Whether you are or at tax time these tools can help. If you have a healthy fear of owing the IRS (it only took once to scar me for life) then it’s ok to take baby steps. If the calculator is telling you that you can take 5 allowances do 4 and see what happens when you file. Another option is to take the 5 but withhold an additional amount just in case. I’d recommend not adding any more than $25 per month as anything above that kind of defeats the purpose of putting more money in your pocket throughout the year. The great thing about the W-4 is that you can change it as often as you want throughout the year at any time. Yes, it’s basically like doing your income taxes yourself, but I personally enjoy going through this exercise and think that everyone should have at least this level of knowledge about their tax situation. If you’re a little nervous that you didn’t get it right run your numbers through the calculator every 4 months and adjust accordingly.
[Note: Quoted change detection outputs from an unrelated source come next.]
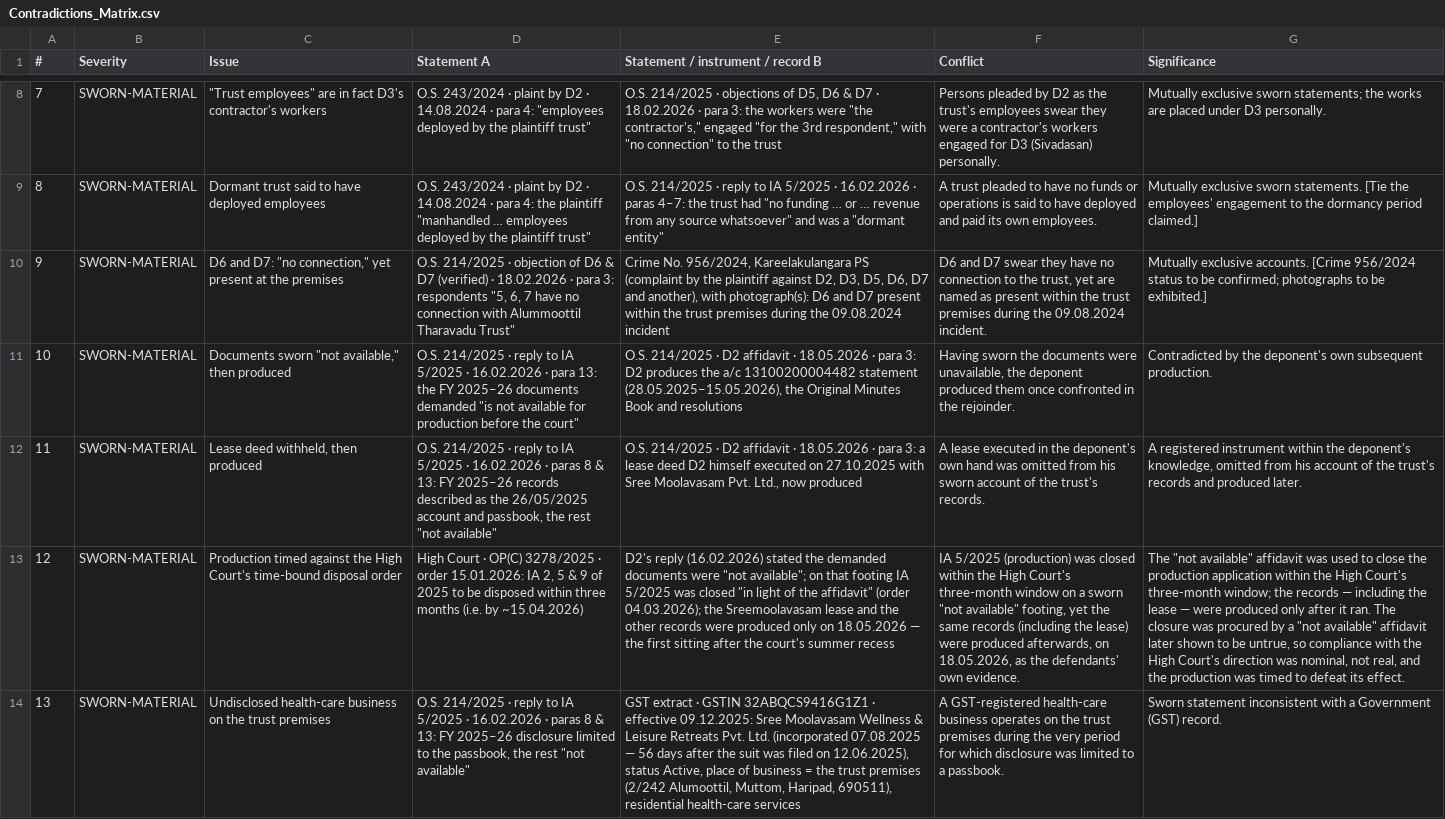
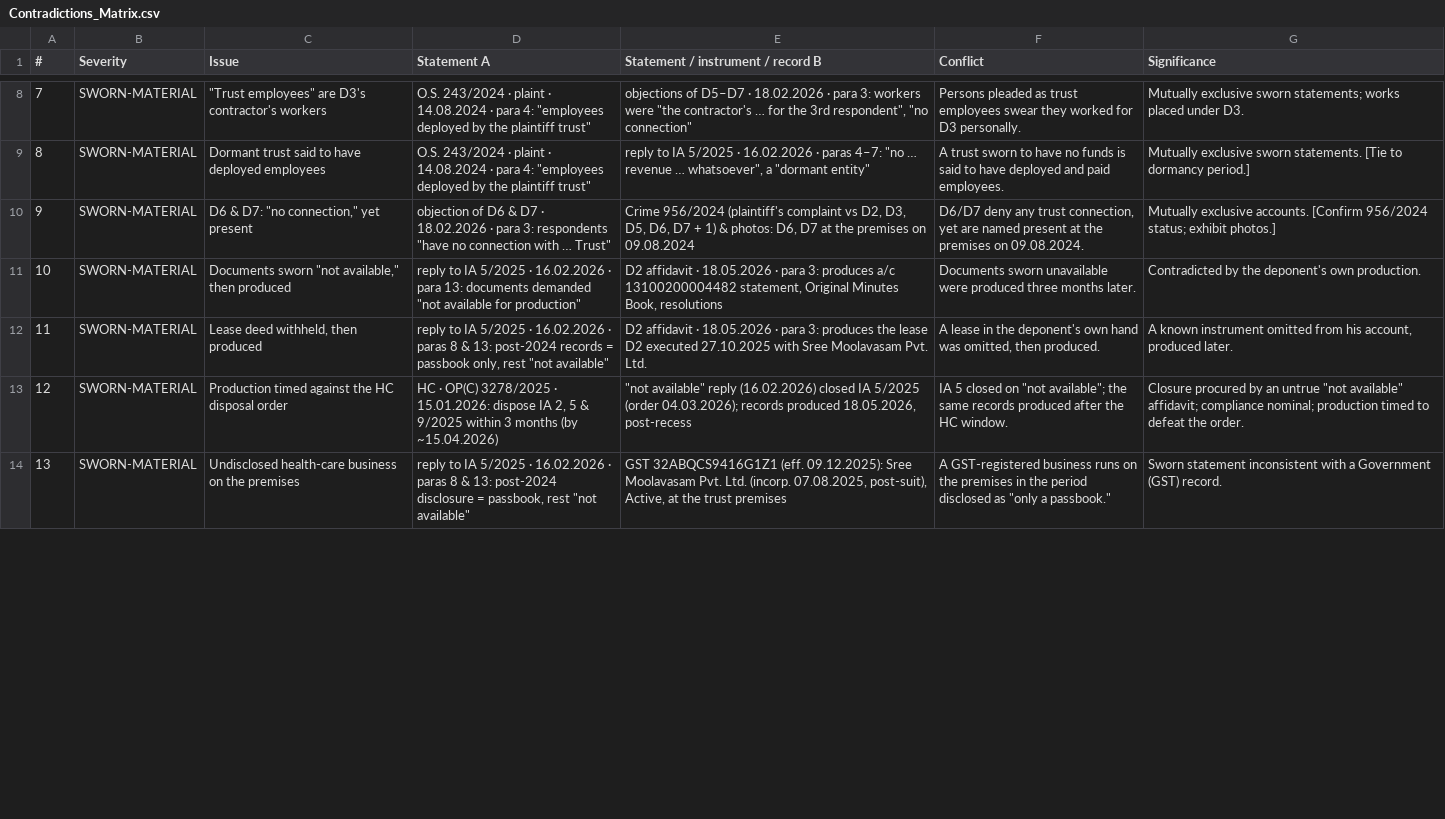
Before and after one commit to zeisys-amadhavan/Alummoottil-Litigation, a CSV file: Contradictions_Matrix.csv, drawn as a sheet; only a part is shown, gaps mark what is left out; the diff covers the shown part only; the diff names each change by its address in the sheet, - before the commit and + after, or states it on an @@ line.

```diff
--- a/Contradictions_Matrix.csv
+++ b/Contradictions_Matrix.csv
-C8 (Issue): …employees" are in fact D3's contractor's…
+C8 (Issue): …employees" are D3's contractor's…
-D8 (Statement A): …· plaint by D2 · 14.08.2024…
+D8 (Statement A): …· plaint · 14.08.2024…
-E8: O.S. 214/2025 · objections of D5, D6 & D7 · 18.02.2026 · para 3: the workers were "the contractor's," engaged "for the 3rd respondent," with "no connection" to the trust
+E8: objections of D5–D7 · 18.02.2026 · para 3: workers were "the contractor's … for the 3rd respondent", "no connection"
-F8 (Conflict): Persons pleaded by D2 as the trust's employees swear they were a contractor's workers engaged for D3 (Sivadasan) personally.
+F8 (Conflict): Persons pleaded as trust employees swear they worked for D3 personally.
-G8 (Significance): …sworn statements; the works are placed under D3 personally.
+G8 (Significance): …sworn statements; works placed under D3.
-D9 (Statement A): …· plaint by D2 · 14.08.2024 · para 4: the plaintiff "manhandled … employees deployed by…
+D9 (Statement A): …· plaint · 14.08.2024 · para 4: "employees deployed by…
-E9: O.S. 214/2025 · reply to IA 5/2025 · 16.02.2026 · paras 4–7: the trust had "no funding … or … revenue from any source whatsoever" and was a "dormant…
+E9: reply to IA 5/2025 · 16.02.2026 · paras 4–7: "no … revenue … whatsoever", a "dormant…
-F9 (Conflict): A trust pleaded to have no funds or operations is said to have deployed and paid its own employees.
+F9 (Conflict): A trust sworn to have no funds is said to have deployed and paid employees.
-G9 (Significance): …statements. [Tie the employees' engagement to the dormancy period claimed.]
+G9 (Significance): …statements. [Tie to dormancy period.]
-C10 (Issue): D6 and D7: "no connection," yet present at the premises
+C10 (Issue): D6 & D7: "no connection," yet present
-D10 (Statement A): O.S. 214/2025 · objection of D6 & D7 (verified) · 18.02.2026 · para 3: respondents "5, 6, 7 have no connection with Alummoottil Tharavadu Trust"
+D10 (Statement A): objection of D6 & D7 · 18.02.2026 · para 3: respondents "have no connection with … Trust"
-E10: Crime No. 956/2024, Kareelakulangara PS (complaint by the plaintiff against D2, D3, D5, D6, D7 and another), with photograph(s): D6 and D7 present within the trust premises during the 09.08.2024 incident
+E10: Crime 956/2024 (plaintiff's complaint vs D2, D3, D5, D6, D7 + 1) & photos: D6, D7 at the premises on 09.08.2024
-F10 (Conflict): D6 and D7 swear they have no connection to the trust, yet are named as present within the trust premises during the 09.08.2024 incident.
+F10 (Conflict): D6/D7 deny any trust connection, yet are named present at the premises on 09.08.2024.
-G10 (Significance): …exclusive accounts. [Crime 956/2024 status to be confirmed; photographs to be exhibited.]
+G10 (Significance): …exclusive accounts. [Confirm 956/2024 status; exhibit photos.]
-D11 (Statement A): O.S. 214/2025 · reply to IA 5/2025 · 16.02.2026 · para 13: the FY 2025–26 documents demanded "is not available for production before the court"
+D11 (Statement A): reply to IA 5/2025 · 16.02.2026 · para 13: documents demanded "not available for production"
-E11: O.S. 214/2025 · D2 affidavit · 18.05.2026 · para 3: D2 produces the a/c 13100200004482 statement (28.05.2025–15.05.2026), the Original Minutes Book and resolutions
+E11: D2 affidavit · 18.05.2026 · para 3: produces a/c 13100200004482 statement, Original Minutes Book, resolutions
-F11 (Conflict): Having sworn the documents were unavailable, the deponent produced them once confronted in the rejoinder.
+F11 (Conflict): Documents sworn unavailable were produced three months later.
-G11 (Significance): …deponent's own subsequent production.
+G11 (Significance): …deponent's own production.
-D12 (Statement A): O.S. 214/2025 · reply to IA 5/2025 · 16.02.2026 · paras 8 & 13: FY 2025–26 records described as the 26/05/2025 account and passbook, the rest "not…
+D12 (Statement A): reply to IA 5/2025 · 16.02.2026 · paras 8 & 13: post-2024 records = passbook only, rest "not…
-E12: O.S. 214/2025 · D2 affidavit · 18.05.2026 · para 3: a lease deed D2 himself executed on 27.10.2025 with Sree Moolavasam Pvt. Ltd., now produced
+E12: D2 affidavit · 18.05.2026 · para 3: produces the lease D2 executed 27.10.2025 with Sree Moolavasam Pvt. Ltd.
-F12 (Conflict): A lease executed in the deponent's own hand was omitted from his sworn account of the trust's records.
+F12 (Conflict): A lease in the deponent's own hand was omitted, then produced.
-G12 (Significance): A registered instrument within the deponent's knowledge, omitted from his account of the trust's records and produced later.
+G12 (Significance): A known instrument omitted from his account, produced later.
-C13 (Issue): …against the High Court's time-bound disposal order
+C13 (Issue): …against the HC disposal order
-D13 (Statement A): High Court · OP(C) 3278/2025 · order 15.01.2026: IA 2, 5 & 9 of 2025 to be disposed within three months (i.e. by ~15.04.2026)
+D13 (Statement A): HC · OP(C) 3278/2025 · 15.01.2026: dispose IA 2, 5 & 9/2025 within 3 months (by ~15.04.2026)
-E13: D2's reply (16.02.2026) stated the demanded documents were "not available"; on that footing IA 5/2025 was closed "in light of the affidavit" (order 04.03.2026); the Sreemoolavasam lease and the other records were produced only on 18.05.2026 — the first sitting after the court's summer recess
+E13: "not available" reply (16.02.2026) closed IA 5/2025 (order 04.03.2026); records produced 18.05.2026, post-recess
-F13 (Conflict): IA 5/2025 (production) was closed within the High Court's three-month window on a sworn "not available" footing, yet the same records (including the lease) were produced afterwards, on 18.05.2026, as the defendants' own evidence.
+F13 (Conflict): IA 5 closed on "not available"; the same records produced after the HC window.
-G13 (Significance): The "not available" affidavit was used to close the production application within the High Court's three-month window; the records — including the lease — were produced only after it ran. The closure was procured by a "not available" affidavit later shown to be untrue, so compliance with the High Court's direction was nominal, not real, and the production was timed to defeat its effect.
+G13 (Significance): Closure procured by an untrue "not available" affidavit; compliance nominal; production timed to defeat the order.
-C14 (Issue): …on the trust premises
+C14 (Issue): …on the premises
-D14 (Statement A): O.S. 214/2025 · reply to IA 5/2025 · 16.02.2026 · paras 8 & 13: FY 2025–26 disclosure limited to the passbook, the rest "not…
+D14 (Statement A): reply to IA 5/2025 · 16.02.2026 · paras 8 & 13: post-2024 disclosure = passbook, rest "not…
-E14: GST extract · GSTIN 32ABQCS9416G1Z1 · effective 09.12.2025: Sree Moolavasam Wellness & Leisure Retreats Pvt. Ltd. (incorporated 07.08.2025 — 56 days after the suit was filed on 12.06.2025), status Active, place of business = the trust premises (2/242 Alumoottil, Muttom, Haripad, 690511), residential health-care services
+E14: GST 32ABQCS9416G1Z1 (eff. 09.12.2025): Sree Moolavasam Pvt. Ltd. (incorp. 07.08.2025, post-suit), Active, at the trust premises
-F14 (Conflict): A GST-registered health-care business operates on the trust premises during the very period for which disclosure was limited to a passbook.
+F14 (Conflict): A GST-registered business runs on the premises in the period disclosed as "only a passbook."
```
Also changed, not shown: 54 edited cells elsewhere in this file.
Be sure to make changes in your W-4 if you have major life changes such as marriage, divorce, more dependents, extra jobs, or a major increase in deductions (i.e. you buy a house or start giving a whole lot more to charity).
Ultimately, you want your money up front so that you can reduce the amount of interest you pay on debt (the sooner you pay it the less principal is accruing interest) or increase the amount of interest you earn (the sooner you invest the greater the return) in investments or to just give yourself some more discretionary funds. If you typically used your tax refund to pay for vacations or were going to use it to purchase a new vehicle you are still better off getting more money each month and direct depositing it into a free Capital One 360, Ally, or even a One United Unity E-Gold (bank Black ) savings account where you’d annually earn .75%, 1.2%, or .4%, respectively. If you’re scared you’ll spend it just decline the ATM card and don’t connect it to any of your other bank accounts until you’re ready to purchase that vehicle or those flights. Also, please know that I am not an accountant or tax professional. If this is all new to you then I strongly suggest sitting down with someone licensed to do this and work through your numbers. Tell them your over/under goal and check your estimates against their recommendation.
I will tell you right now that if you’re used to “getting money,” you will feel some kind of way when your cousin ReeRee gets her $5,000 refund. Just remember that ReeRee likely has to pay off the Christmas layaway and get current on her light bill with that money while you were able to pay less in taxes and make a 10% return because you got your money when you earned it and were able to invest in a traditional IRA.